Patterson: Got it. I can imagine that urology, since it is a surgical profession, that you have, do you have new procedures or is there something that you'd like to make sure you mention today?
Canter: Well, I think everybody likes technology and video games and we have what's very popular now and a lot of patients are asking for is robotic surgery. Essentially it is minimally invasive surgery where we do surgery with the assistance of a robot that helps to improve our magnification, improve our control of the instruments. It has really gotten out in the late press there a lot. Urology is one of the biggest utilizers of the robot, especially for prostate cancer and prostate cancer surgery.
Patterson: Right. Some of the take home messages here would be, one, to make sure that you are seeing your doctor annually just to make sure that you have your blood pressure, cholesterol, diabetes under control or make sure that you don’t have those things. Two would be if you do need a urologist, if you are having any urinary symptoms, burning when you pee, peeing more frequently, getting up frequently at night, blood in your urine certainly, don’t hesitate to see a urologist. Don’t put those things off. Three would be to know your family history and then if you have some high risk factors to see a urologist. I guess I would say four would be to make sure that you are following up regularly at timely intervals to make sure that you are getting your testing done. Do you have any words of advice or things to tell our men, you know men don’t always like to come to the doctors, just to kind of keep them from being worried about coming to see you?

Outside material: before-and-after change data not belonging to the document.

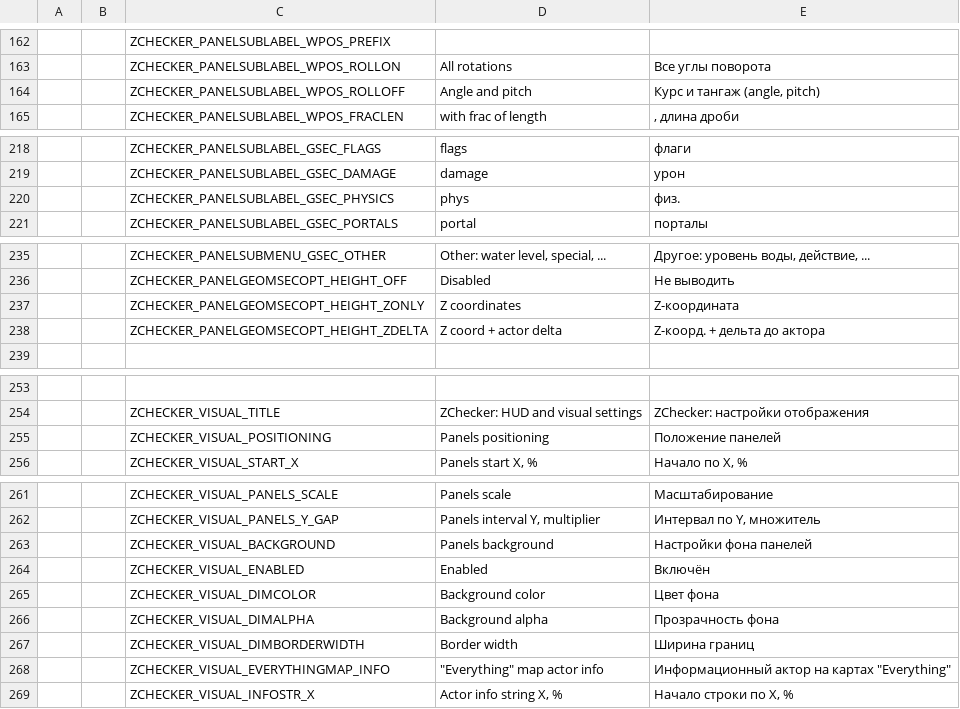
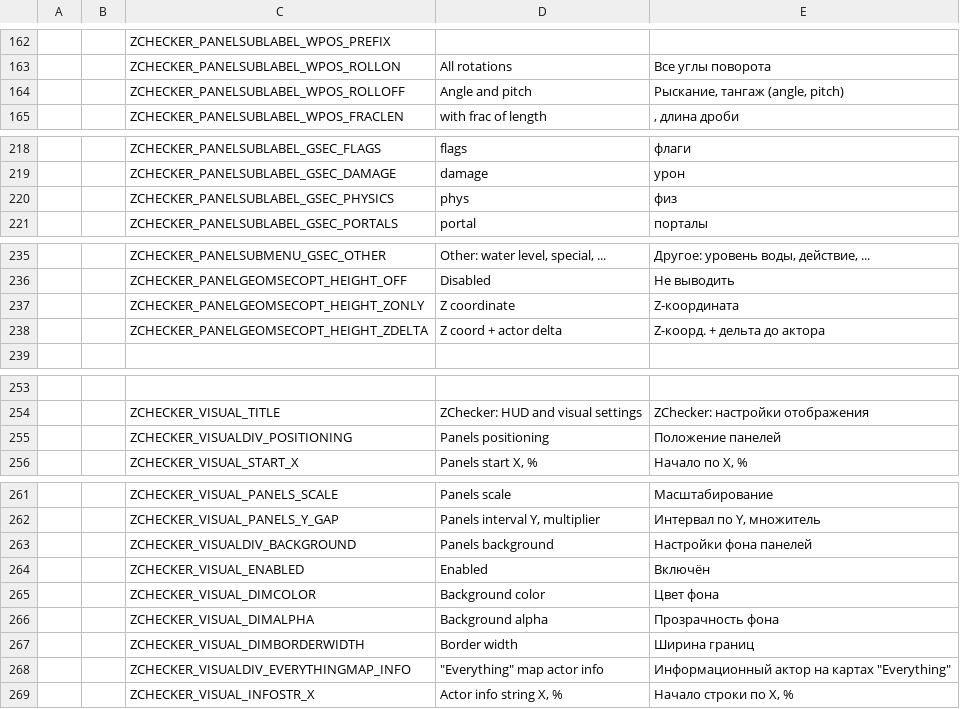
Before and after one commit to LLDM-Doom-Modding/ZChecker, a CSV file: LANGUAGE.gzdoom400.csv, drawn as a sheet; only a part is shown, gaps mark what is left out; the diff covers the shown part only; the diff names each change by its address in the sheet, - before the commit and + after, or states it on an @@ line.

```diff
--- a/LANGUAGE.gzdoom400.csv
+++ b/LANGUAGE.gzdoom400.csv
-E164: Курс и тангаж (angle, pitch)
+E164: Рыскание, тангаж (angle, pitch)
-E220: физ.
+E220: физ
-D237: Z coordinates
+D237: Z coordinate
-C255: ZCHECKER_VISUAL_POSITIONING
+C255: ZCHECKER_VISUALDIV_POSITIONING
-C263: ZCHECKER_VISUAL_BACKGROUND
+C263: ZCHECKER_VISUALDIV_BACKGROUND
-C268: ZCHECKER_VISUAL_EVERYTHINGMAP_INFO
+C268: ZCHECKER_VISUALDIV_EVERYTHINGMAP_INFO
```
Also changed, not shown: 42 edited cells elsewhere in this file, 6 other files.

Canter: Usually they finally end up coming when their significant other makes them come, usually their wife. I think your take home messages are really, are spot on, but I think the main thing that still surprises me to a certain extent is that when men finally do come to see me and with very simple type of interventions we can really improve their quality of life on a number of levels without having to do surgery. In fact, it is very, the amount of men who come to see us and the amount of surgery that we do from the men who see us is relatively low. A lot of times I think people feel like they have to have some major type of procedure done to feel better and it is really just not true. I would say that for all these, especially erectile dysfunction and BPH that we talked today, there's a lot of very conservative or non-invasive treatments that are available that can really improve men's and their partner's quality of life. I would really encourage men to go if they are having any of these symptoms. In fact, just to give you an anecdote, I remember a patient of mine who was 82, who was having terrible urinary symptoms and he just sort of accepted it his whole life. He just lived with it. He finally came to see me and I started him on Flomax and he came back to see me for followup after starting medication and it was like he couldn't believe how much better his quality of life was just by starting that medication. He went probably, I don’t know, ten, fifteen, twenty years, just kind of enduring it when he really didn’t have to. These are very common problems. Men tend to sort of avoid the doctor and they feel like they can just live with it and you know if they want to live with it, they can, but there are a lot of options out there that can really make a positive difference in people's lives.
Patterson: So you hear that, guys? You can feel better. Don't ignore symptoms. Make sure you get things checked out before they get out of hand and definitely just make sure that you are paying attention to your bodies. I can attest. Dr. Canter is not a scary guy. You have to go see him if you need him. Again, they are in Elkins Park and they are in Montgomery. It is Einstein Urology. Welcome, again, Dr. Dan Canter.
Canter: Well, thank you very much and thanks for having me on today.
Patterson: Awesome. Thanks.